### What is required
Write out each line from the data below that includes the word "html".

### Material for this task

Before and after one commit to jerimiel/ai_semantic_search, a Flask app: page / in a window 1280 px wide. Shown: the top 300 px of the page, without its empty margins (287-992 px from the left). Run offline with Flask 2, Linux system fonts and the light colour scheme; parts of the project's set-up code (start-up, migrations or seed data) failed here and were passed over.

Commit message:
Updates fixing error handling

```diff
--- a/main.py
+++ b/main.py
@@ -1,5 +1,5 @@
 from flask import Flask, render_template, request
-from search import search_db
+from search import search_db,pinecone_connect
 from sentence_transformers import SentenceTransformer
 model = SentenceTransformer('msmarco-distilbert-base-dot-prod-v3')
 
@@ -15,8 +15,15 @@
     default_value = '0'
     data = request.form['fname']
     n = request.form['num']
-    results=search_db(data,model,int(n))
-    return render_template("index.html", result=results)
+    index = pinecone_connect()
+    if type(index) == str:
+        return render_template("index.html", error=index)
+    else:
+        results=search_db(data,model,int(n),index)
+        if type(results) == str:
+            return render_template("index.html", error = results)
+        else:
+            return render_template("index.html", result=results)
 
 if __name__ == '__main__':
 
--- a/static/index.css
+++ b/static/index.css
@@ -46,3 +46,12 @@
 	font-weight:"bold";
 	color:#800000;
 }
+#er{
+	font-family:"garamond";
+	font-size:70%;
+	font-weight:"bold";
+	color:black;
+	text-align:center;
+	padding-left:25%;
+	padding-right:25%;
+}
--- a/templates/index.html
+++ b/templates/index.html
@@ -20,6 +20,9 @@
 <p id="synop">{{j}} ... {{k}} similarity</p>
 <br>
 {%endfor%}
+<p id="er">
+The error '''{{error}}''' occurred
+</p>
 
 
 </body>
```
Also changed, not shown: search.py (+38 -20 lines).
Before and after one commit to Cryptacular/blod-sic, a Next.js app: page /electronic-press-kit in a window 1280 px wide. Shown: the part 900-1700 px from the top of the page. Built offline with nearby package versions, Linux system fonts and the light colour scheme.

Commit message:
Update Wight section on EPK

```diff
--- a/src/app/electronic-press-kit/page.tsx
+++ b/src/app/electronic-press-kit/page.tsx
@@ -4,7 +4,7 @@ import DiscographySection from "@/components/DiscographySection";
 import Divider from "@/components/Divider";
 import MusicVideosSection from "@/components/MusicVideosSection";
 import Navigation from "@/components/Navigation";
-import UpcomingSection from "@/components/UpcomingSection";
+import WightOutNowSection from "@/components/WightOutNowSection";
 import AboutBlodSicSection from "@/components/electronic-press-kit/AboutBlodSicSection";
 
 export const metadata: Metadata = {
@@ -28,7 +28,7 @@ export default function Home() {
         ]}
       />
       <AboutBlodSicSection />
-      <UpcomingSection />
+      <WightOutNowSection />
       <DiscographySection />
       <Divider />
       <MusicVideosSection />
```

### Output of the exercise
-    return render_template("index.html", result=results)
+        return render_template("index.html", error=index)
+            return render_template("index.html", error = results)
+            return render_template("index.html", result=results)
--- a/templates/index.html
+++ b/templates/index.html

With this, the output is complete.